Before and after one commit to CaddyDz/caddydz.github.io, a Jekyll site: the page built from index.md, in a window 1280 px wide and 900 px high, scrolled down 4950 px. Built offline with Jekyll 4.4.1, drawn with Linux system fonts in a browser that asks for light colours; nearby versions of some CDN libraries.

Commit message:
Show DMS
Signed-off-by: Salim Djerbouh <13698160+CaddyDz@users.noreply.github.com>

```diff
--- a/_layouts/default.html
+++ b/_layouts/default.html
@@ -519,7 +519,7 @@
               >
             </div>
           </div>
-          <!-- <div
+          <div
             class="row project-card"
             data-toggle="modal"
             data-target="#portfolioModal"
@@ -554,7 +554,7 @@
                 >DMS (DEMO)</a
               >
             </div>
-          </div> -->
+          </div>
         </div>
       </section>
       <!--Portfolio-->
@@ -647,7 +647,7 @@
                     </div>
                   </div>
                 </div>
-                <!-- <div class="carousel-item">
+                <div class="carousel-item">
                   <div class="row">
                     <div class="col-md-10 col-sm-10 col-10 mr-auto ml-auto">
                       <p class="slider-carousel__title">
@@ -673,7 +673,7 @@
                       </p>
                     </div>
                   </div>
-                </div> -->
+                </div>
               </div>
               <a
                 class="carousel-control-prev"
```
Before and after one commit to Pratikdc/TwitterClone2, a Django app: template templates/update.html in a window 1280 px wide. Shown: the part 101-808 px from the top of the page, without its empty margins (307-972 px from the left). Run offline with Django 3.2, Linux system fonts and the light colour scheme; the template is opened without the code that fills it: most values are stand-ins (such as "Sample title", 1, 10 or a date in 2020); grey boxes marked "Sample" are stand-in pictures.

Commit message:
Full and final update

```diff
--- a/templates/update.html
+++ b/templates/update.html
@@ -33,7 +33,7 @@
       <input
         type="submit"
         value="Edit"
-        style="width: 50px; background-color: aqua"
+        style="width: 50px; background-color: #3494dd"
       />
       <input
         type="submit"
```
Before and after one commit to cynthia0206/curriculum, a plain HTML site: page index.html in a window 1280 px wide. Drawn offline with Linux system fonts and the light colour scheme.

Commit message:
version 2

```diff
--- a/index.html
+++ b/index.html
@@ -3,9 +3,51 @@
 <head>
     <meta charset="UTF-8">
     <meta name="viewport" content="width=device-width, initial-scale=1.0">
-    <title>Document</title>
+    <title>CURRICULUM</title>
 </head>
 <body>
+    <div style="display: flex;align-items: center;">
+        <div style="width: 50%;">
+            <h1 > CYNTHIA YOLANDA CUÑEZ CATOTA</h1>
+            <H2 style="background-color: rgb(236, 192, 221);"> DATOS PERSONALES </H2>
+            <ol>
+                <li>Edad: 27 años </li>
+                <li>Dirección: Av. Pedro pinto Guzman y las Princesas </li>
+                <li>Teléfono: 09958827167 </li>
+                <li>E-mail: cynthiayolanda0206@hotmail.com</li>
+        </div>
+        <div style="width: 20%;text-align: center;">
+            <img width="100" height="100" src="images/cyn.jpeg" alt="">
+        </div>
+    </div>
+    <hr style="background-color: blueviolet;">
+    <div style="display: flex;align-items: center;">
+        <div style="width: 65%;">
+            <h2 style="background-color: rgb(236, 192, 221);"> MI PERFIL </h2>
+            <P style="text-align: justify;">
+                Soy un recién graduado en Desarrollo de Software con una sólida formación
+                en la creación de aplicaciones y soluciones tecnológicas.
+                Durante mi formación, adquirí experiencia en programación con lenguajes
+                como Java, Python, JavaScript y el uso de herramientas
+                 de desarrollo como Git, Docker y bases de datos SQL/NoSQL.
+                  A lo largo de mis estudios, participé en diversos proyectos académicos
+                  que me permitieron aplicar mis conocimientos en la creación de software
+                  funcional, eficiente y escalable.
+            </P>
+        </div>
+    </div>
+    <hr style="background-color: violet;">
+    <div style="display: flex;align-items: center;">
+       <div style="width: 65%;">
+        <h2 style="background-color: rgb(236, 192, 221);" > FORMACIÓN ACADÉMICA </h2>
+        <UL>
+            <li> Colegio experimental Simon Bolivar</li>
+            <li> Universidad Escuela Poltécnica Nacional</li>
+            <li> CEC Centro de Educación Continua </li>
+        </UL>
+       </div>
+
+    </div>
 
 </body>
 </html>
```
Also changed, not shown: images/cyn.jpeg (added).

▶ _What is required_
Which lines above include the word "class"? Return each one.

▶ _Response to the exercise_
             class="row project-card"
-                <!-- <div class="carousel-item">
+                <div class="carousel-item">
                   <div class="row">
                     <div class="col-md-10 col-sm-10 col-10 mr-auto ml-auto">
                       <p class="slider-carousel__title">
                 class="carousel-control-prev"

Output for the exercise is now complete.